What gear should I be in for this section of the track? When should I shift gears? How do I heel-toe downshift?
These are very common questions because shifting is often a big source of anxiety and uncertainty for newcomers. The good news is, you're probably overthinking it.
As a beginner, there are already so many things to learn, such as the layout of the track, braking points, turn-in points, apexes, and flag rules. Shifting adds another level of complexity on top of everything, so we recommend keeping it as simple as possible.
Shifting as a beginner
If you have a car that can shift itself (i.e. automatic), we strongly recommend you to leave it on the auto setting, albeit in sports mode if possible. Most modern automatics are able to shift sufficiently fast so that you won't get into trouble on the track.
If your car is a manual, don't fret. It helps if you know ahead of time what are the 1 or 2 gears you should be on for most of the track. For example, many tracks can be tackled in only 3rd and 4th in a 6-speed car. You can find this out this info by searching online or asking your instructor/event coordinator.
When you're out on the track, don't stress about being in the optimal gear at all times. If you miss a shift and slow down, it’s not a big deal. Also, only shift gears on straights so you don’t upset the balance of the car.
You may have heard of something called heel-toe downshifting. This is a technique to downshift while braking to not upset the car before a turn. We explain it later below, but don’t worry about it as a beginner. If you have auto rev-match, leave it on, and if you don’t, separate downshifting and braking into two steps. Downshift first and then brake, or if your initial revs are very high, brake first, downshift, then go into the corner.
After a bit more experience
After 1 or 2 days, you should have a good understanding of what gear you need to be in on different parts of the track.
If you have an automatic, you should begin manually selecting your gears with your paddle shifters or your shift lever in manual mode. You'll downshift while braking for a turn to be in a lower gear to accelerate out of the turn, and you'll upshift on straights whenever you're about to hit redline (the red part of your tachometer indicating high RPMs).
If you have a manual, you should already be manually selecting your gears, so no change there, but it’s not a bad idea to begin practicing heel-toe downshifting.
Heel-toe downshifting is an advanced shifting technique for manual cars. To heel-toe, you downshift while keeping the brake pedal depressed and execute a rev-match by giving the gas pedal a blip.
Depending on your brake pedal layout, you may blip with your heel or the upper right edge of your foot. If your pedals are spaced far apart, you will have to reach over with your heel (this is where heel-toe comes from). If they are spaced closely, you can keep your heel planted and rotate your foot over to blip with the edge of your foot.
Heel-toe downshifting is a skill that takes time to master.
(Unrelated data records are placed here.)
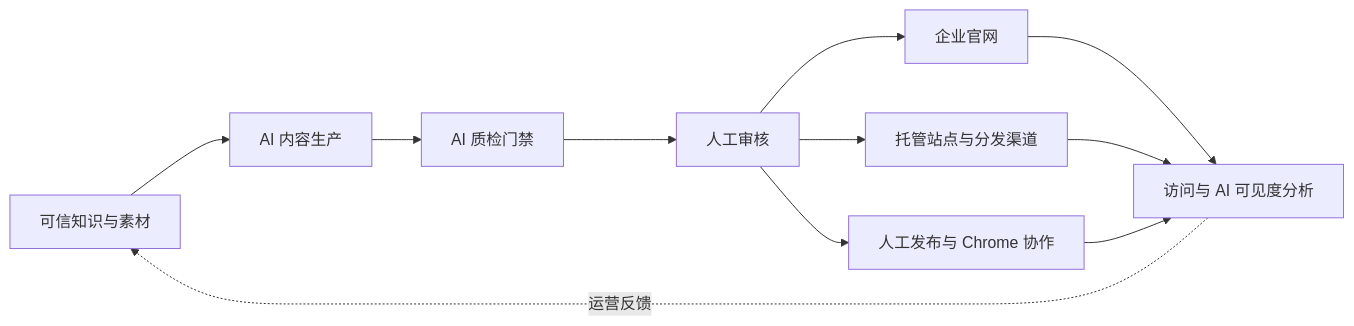
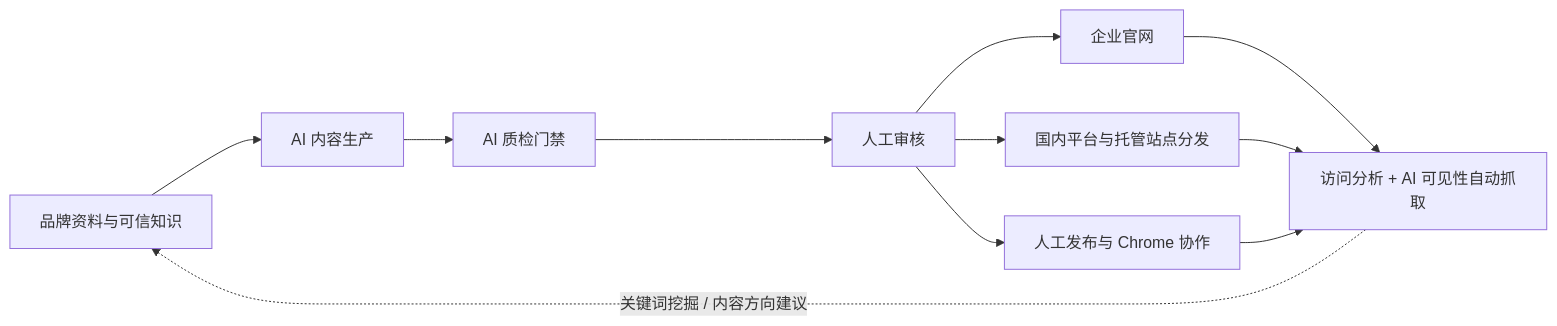
Before and after one commit to mryeehee/GEOWorkFlow: the diagram in README.md, drawn with Mermaid. The commit also changed other lines of this file, not shown here.

````diff
--- a/README.md
+++ b/README.md
@@ -46,13 +32,13 @@
 ```mermaid
 flowchart LR
-    A[可信知识与素材] --> B[AI 内容生产]
+    A[品牌资料与可信知识] --> B[AI 内容生产]
     B --> C[AI 质检门禁]
     C --> D[人工审核]
     D --> E1[企业官网]
-    D --> E2[托管站点与分发渠道]
+    D --> E2[国内平台与托管站点分发]
     D --> E3[人工发布与 Chrome 协作]
-    E1 --> F[访问与 AI 可见度分析]
+    E1 --> F[访问分析 + AI 可见性自动抓取]
     E2 --> F
     E3 --> F
-    F -. 运营反馈 .-> A
+    F -. 关键词挖掘 / 内容方向建议 .-> A
 ```
````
Don't rush if you’re a beginner. If you heel-toe incorrectly, you could upset the balance of your car, which is the last thing you want to do in a braking zone.
You can practice heel-toe downshifting on the skidpad or on the street whenever you need to slow down. When you’re ready to try it at the track, practice doing it at 75% speed first on slower corners when nobody is behind you. Practice doing it often, and you'll master this rarefied skill before long.
Be careful of money shifts
Money shifting happens when you accidentally shift into a lower gear than you intended while already at high revs in your current gear. An example of this is when driving a manual car, the driver accidentally shifts into first instead of third when in fourth gear. This over-revs your engine and potentially damages it, hence, “money” shift.
As a beginner, don’t try to shift aggressively like you see in Fast & Furious. Take it slow and make sure you’ve selected the right gear before letting out the clutch.